Into the ocean of my parents' suffering and release
I swim,
I live.

Monday, October 19, 2009

Before You Begin

Again and again the same thumb,
Again and again the same circle,
The same infinite path that
My skin enters and escapes
Trying to find that old Bob Dylan song
My mother would play when she did chores
Waiting for my father.

The song I would sing along with
Before I learned to speak its language,
Before I knew that he sang about me,
But not me then, and not me now.

Everything continues to escape me
In its eternally ephemeral way,
But this song remains somewhere
In this same infinite path,
Waiting for me to find it and to sing it,
Again and again contemplating
How long it will have to spend
Waiting for my father.

If tomorrow wasn't such a long time,
Then lonesome would mean nothing to you at all.

Thursday, September 24, 2009

London [Viajeros y Suicidas II]

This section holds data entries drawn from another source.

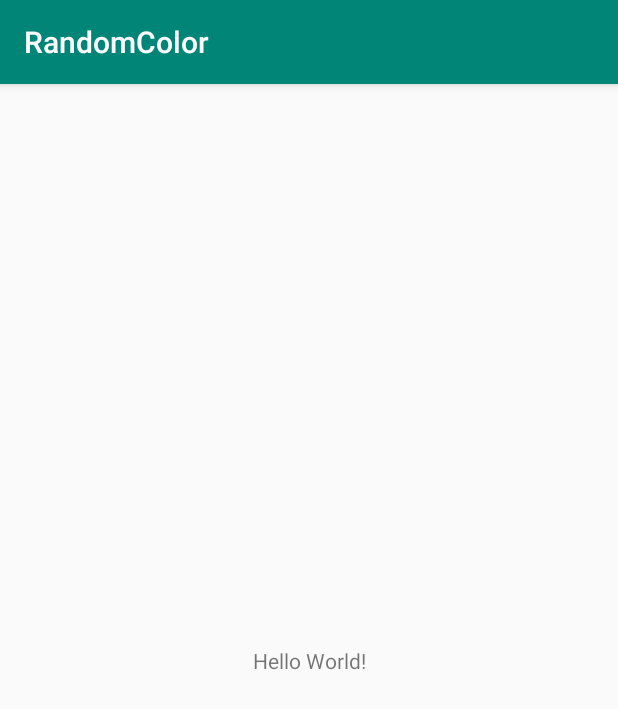
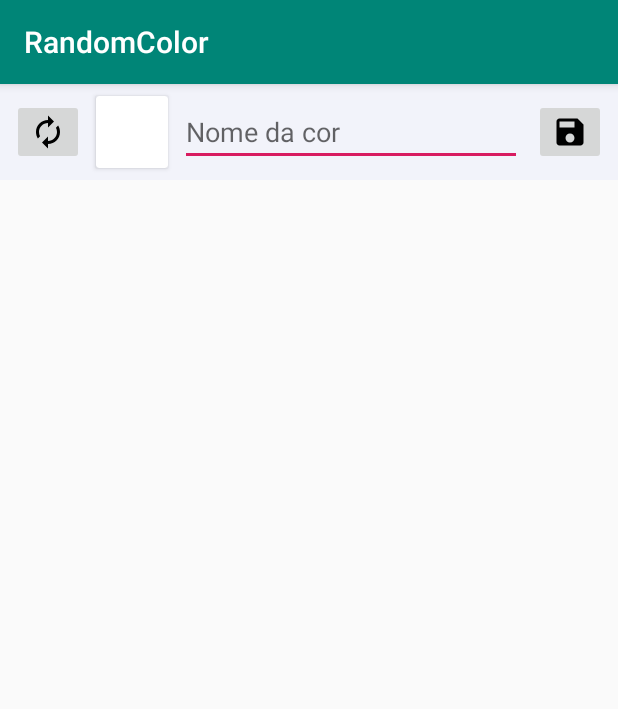
Before and after one commit to programacaodinamica/RandomColor, an Android app: the screen it shows after launch (MainActivity), on a phone screen of 412 x 824 dp. Shown: the top 709 px of the screen. Run offline under Robolectric (Android 15) with nearby library versions, the phone set to English and light mode, and no system bars.

Commit message:
created model; added fragment; working on ui elements: cardview and recyclerview

```diff
--- a/app/build.gradle
+++ b/app/build.gradle
@@ -3,6 +3,8 @@ apply plugin: 'com.android.application'
 apply plugin: 'kotlin-android'
 
 apply plugin: 'kotlin-android-extensions'
+
+apply plugin: 'kotlin-kapt'
 
 android {
     compileSdkVersion 29
@@ -24,11 +26,16 @@ android {
 }
 
 dependencies {
+    def lifecycle_version = "2.1.0"
+
     implementation fileTree(dir: 'libs', include: ['*.jar'])
     implementation "org.jetbrains.kotlin:kotlin-stdlib-jdk7:$kotlin_version"
     implementation 'androidx.appcompat:appcompat:1.1.0'
-    implementation 'androidx.core:core-ktx:1.0.2'
+    implementation 'androidx.core:core-ktx:1.1.0'
     implementation 'androidx.constraintlayout:constraintlayout:1.1.3'
+
+    implementation "androidx.lifecycle:lifecycle-extensions:$lifecycle_version"
+    kapt "androidx.lifecycle:lifecycle-compiler:$lifecycle_version"
     testImplementation 'junit:junit:4.12'
     androidTestImplementation 'androidx.test:runner:1.2.0'
     androidTestImplementation 'androidx.test.espresso:espresso-core:3.2.0'
--- /dev/null
+++ b/app/src/main/java/br/com/programacaodinamica/SavedColorsFragment.kt
@@ -0,0 +1,34 @@
+package br.com.programacaodinamica
+
+import androidx.lifecycle.ViewModelProviders
+import android.os.Bundle
+import androidx.fragment.app.Fragment
+import android.view.LayoutInflater
+import android.view.View
+import android.view.ViewGroup
+
+import br.com.programacaodinamica.randomcolor.R
+
+class SavedColorsFragment : Fragment() {
+
+    companion object {
+        fun newInstance() = SavedColorsFragment()
+    }
+
+    private lateinit var savedColorsViewModel: SavedColorsViewModel
+
+    override fun onCreateView(
+        inflater: LayoutInflater, container: ViewGroup?,
+        savedInstanceState: Bundle?
+    ): View? {
+        return inflater.inflate(R.layout.saved_colors_fragment, container, false)
+    }
+
+    override fun onActivityCreated(savedInstanceState: Bundle?) {
+        super.onActivityCreated(savedInstanceState)
+        activity?.let {
+            savedColorsViewModel = ViewModelProviders.of(it).get(SavedColorsViewModel::class.java)
+        }
+    }
+
+}
--- /dev/null
+++ b/app/src/main/java/br/com/programacaodinamica/SavedColorsViewModel.kt
@@ -0,0 +1,7 @@
+package br.com.programacaodinamica
+
+import androidx.lifecycle.ViewModel
+
+class SavedColorsViewModel : ViewModel() {
+    // TODO: Implement the ViewModel
+}
--- /dev/null
+++ b/app/src/main/java/br/com/programacaodinamica/randomcolor/commom/Extensions.kt
@@ -0,0 +1,3 @@
+package br.com.programacaodinamica.randomcolor.commom
+
+fun Int.toHexCode() = String.format("%06X", 0xFFFFFF and this)
--- /dev/null
+++ b/app/src/main/java/br/com/programacaodinamica/randomcolor/model/NamedColor.kt
@@ -0,0 +1,15 @@
+package br.com.programacaodinamica.randomcolor.model
+
+import br.com.programacaodinamica.randomcolor.commom.toHexCode
+
+
+const val NO_NAME = "Sem nome"
+
+class NamedColor(val id:Int,
+                 val _name:String?=null){
+    val code: String
+    get() = id.toHexCode()
+
+    val name: String
+    get() = _name ?: NO_NAME
+}
--- /dev/null
+++ b/app/src/main/res/drawable/ic_autorenew_black_24dp.xml
@@ -0,0 +1,9 @@
+<vector xmlns:android="http://schemas.android.com/apk/res/android"
+        android:width="24dp"
+        android:height="24dp"
+        android:viewportWidth="24.0"
+        android:viewportHeight="24.0">
+    <path
+        android:fillColor="#FF000000"
+        android:pathData="M12,6v3l4,-4 -4,-4v3c-4.42,0 -8,3.58 -8,8 0,1.57 0.46,3.03 1.24,4.26L6.7,14.8c-0.45,-0.83 -0.7,-1.79 -0.7,-2.8 0,-3.31 2.69,-6 6,-6zM18.76,7.74L17.3,9.2c0.44,0.84 0.7,1.79 0.7,2.8 0,3.31 -2.69,6 -6,6v-3l-4,4 4,4v-3c4.42,0 8,-3.58 8,-8 0,-1.57 -0.46,-3.03 -1.24,-4.26z"/>
+</vector>
--- /dev/null
+++ b/app/src/main/res/drawable/ic_save_black_24dp.xml
@@ -0,0 +1,9 @@
+<vector xmlns:android="http://schemas.android.com/apk/res/android"
+        android:width="24dp"
+        android:height="24dp"
+        android:viewportWidth="24.0"
+        android:viewportHeight="24.0">
+    <path
+        android:fillColor="#FF000000"
+        android:pathData="M17,3L5,3c-1.11,0 -2,0.9 -2,2v14c0,1.1 0.89,2 2,2h14c1.1,0 2,-0.9 2,-2L21,7l-4,-4zM12,19c-1.66,0 -3,-1.34 -3,-3s1.34,-3 3,-3 3,1.34 3,3 -1.34,3 -3,3zM15,9L5,9L5,5h10v4z"/>
+</vector>
--- a/app/src/main/res/layout/activity_main.xml
+++ b/app/src/main/res/layout/activity_main.xml
@@ -6,13 +6,15 @@
     android:layout_height="match_parent"
     tools:context=".MainActivity">
 
-    <TextView
-        android:layout_width="wrap_content"
-        android:layout_height="wrap_content"
-        android:text="Hello World!"
+
+    <fragment
+        android:id="@+id/fragment"
+        android:name="br.com.programacaodinamica.SavedColorsFragment"
+        android:layout_width="0dp"
+        android:layout_height="0dp"
         app:layout_constraintBottom_toBottomOf="parent"
-        app:layout_constraintLeft_toLeftOf="parent"
-        app:layout_constraintRight_toRightOf="parent"
-        app:layout_constraintTop_toTopOf="parent" />
-
+        app:layout_constraintEnd_toEndOf="parent"
+        app:layout_constraintStart_toStartOf="parent"
+        app:layout_constraintTop_toTopOf="parent"
+        tools:layout="@layout/saved_colors_fragment" />
 </androidx.constraintlayout.widget.ConstraintLayout>
--- /dev/null
+++ b/app/src/main/res/layout/saved_colors_fragment.xml
@@ -0,0 +1,90 @@
+<?xml version="1.0" encoding="utf-8"?>
+<androidx.constraintlayout.widget.ConstraintLayout xmlns:android="http://schemas.android.com/apk/res/android"
+    xmlns:app="http://schemas.android.com/apk/res-auto"
+    xmlns:tools="http://schemas.android.com/tools"
+    android:layout_width="match_parent"
+    android:layout_height="match_parent"
+    tools:context="br.com.programacaodinamica.SavedColorsFragment">
+
+    <androidx.constraintlayout.widget.ConstraintLayout
+        android:id="@+id/constraintLayout"
+        android:layout_width="0dp"
+        android:layout_height="wrap_content"
+        android:background="#0A304FFE"
+        app:layout_constraintEnd_toEndOf="parent"
+        app:layout_constraintStart_toStartOf="parent"
+        app:layout_constraintTop_toTopOf="parent">
+
+        <ImageButton
+            android:id="@+id/refresh_button"
+            android:layout_width="wrap_content"
+            android:layout_height="wrap_content"
+            android:layout_marginStart="8dp"
+            android:layout_marginLeft="8dp"
+            android:layout_marginTop="8dp"
+            android:layout_marginBottom="8dp"
+            android:src="@drawable/ic_autorenew_black_24dp"
+            app:layout_constraintBottom_toBottomOf="parent"
+            app:layout_constraintStart_toStartOf="parent"
+            app:layout_constraintTop_toTopOf="parent" />
+
+        <androidx.cardview.widget.CardView
+            android:id="@+id/cardView"
+            android:layout_width="48dp"
+            android:layout_height="48dp"
+            android:layout_marginStart="8dp"
+            android:layout_marginLeft="8dp"
+            android:layout_marginTop="8dp"
+            android:layout_marginBottom="8dp"
+            app:layout_constraintBottom_toBottomOf="parent"
+            app:layout_constraintStart_toEndOf="@+id/refresh_button"
+            app:layout_constraintTop_toTopOf="parent" />
+
+        <EditText
+            android:id="@+id/editText"
+            android:layout_width="0dp"
+            android:layout_height="wrap_content"
+            android:layout_marginStart="8dp"
+            android:layout_marginLeft="8dp"
+            android:layout_marginTop="8dp"
+            android:layout_marginEnd="8dp"
+            android:layout_marginRight="8dp"
+            android:layout_marginBottom="8dp"
+            android:ems="10"
+            android:hint="Nome da cor"
+            android:inputType="textPersonName"
+            app:layout_constraintBottom_toBottomOf="parent"
+            app:layout_constraintEnd_toStartOf="@+id/save_button"
+            app:layout_constraintStart_toEndOf="@+id/cardView"
+            app:layout_constraintTop_toTopOf="parent" />
+
+        <ImageButton
+            android:id="@+id/save_button"
+            android:layout_width="wrap_content"
+            android:layout_height="wrap_content"
+            android:layout_marginTop="8dp"
+            android:layout_marginEnd="8dp"
+            android:layout_marginRight="8dp"
+            android:layout_marginBottom="8dp"
+            android:src="@drawable/ic_save_black_24dp"
+            app:layout_constraintBottom_toBottomOf="parent"
+            app:layout_constraintEnd_toEndOf="parent"
+            app:layout_constraintTop_toTopOf="parent" />
+
+    </androidx.constraintlayout.widget.ConstraintLayout>
+
+    <androidx.recyclerview.widget.RecyclerView
+        android:layout_width="200dp"
+        android:layout_height="200dp"
+        android:layout_marginStart="8dp"
+        android:layout_marginLeft="8dp"
+        android:layout_marginTop="8dp"
+        android:layout_marginEnd="8dp"
+        android:layout_marginRight="8dp"
+        android:layout_marginBottom="8dp"
+        app:layout_constraintBottom_toBottomOf="parent"
+        app:layout_constraintEnd_toEndOf="parent"
+        app:layout_constraintStart_toStartOf="parent"
+        app:layout_constraintTop_toBottomOf="@+id/constraintLayout" />
+
+</androidx.constraintlayout.widget.ConstraintLayout>
```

The night was slowly dying. After a long walk I found the right bus stop to get back to the hostel for the night. There, the tall buses swept past formidably close to the edge of the road, so close you could almost feel the cold on the Plexiglas, the breath of your darkened reflection.
The bar I was coming from had at some point been a church. I was unaware of the reason it had been converted but I remember thinking about faith, about endurance, about how seemingly nothing ends up how it begins. I thought about futility, about premeditated futility. I thought mostly about failure.
I walked to the back row of the bus and sat against the window. The man sitting in front of me turned around and smiled. He must have been in his late 20's. A dark red splattered violently on the whites of his eyes, yet his pupils glistened innocently like a child's.
"Bus at night is free," he said with a complacent smile "and I can drink here too." Having said this, he pulled out a half-empty glass of beer from inside his shirt and showed it to me, careful not to place it in sight of the driver's mirror. His immediate honesty did not bother me but initially amused me.
He told me he was from Liberia. He had just come back from Tokyo, where he had gone to visit his girlfriend. I wondered what had landed him here, what role this place had in his triangular travel.
"I came here for woman. She was my teacher, in Liberia," he said with a chuckle, looking down at the bulge his glass made under his shirt. "She was really in love with me, man." His story began to intrigue me more. I asked about the teacher but he would only respond vaguely and ambiguously. The only thing I knew was that she was not the woman in Tokyo and that she somehow had splayed that red on his eyes. They looked like a Pollock painting, more sullen.
He talked about his family. His father had gone blind at the age of 12 and of his life after that I only know that he had two sons, that he endured. His brother (i.e. the brother of the man on the bus) was still with him and helped him move from place to place to maintain his current relationship with the absent Japanese woman. For this the man exuded shameful gratitude, appearing embarrassed by his own lack of independence.
"I am a teacher now," he then said. He became silent, staring out into the street as it passed us, his eyes not focusing on anything, motionless, as if focused on the glass and not the muted exterior of this (his) momentary self-awareness.
At my stop I got up and the man again smiled at me.
"No hard feelings, man," he said, calmly, as if speaking to someone else.
The bus drove off, its headlights forming translucent triangles in the night's visible darkness.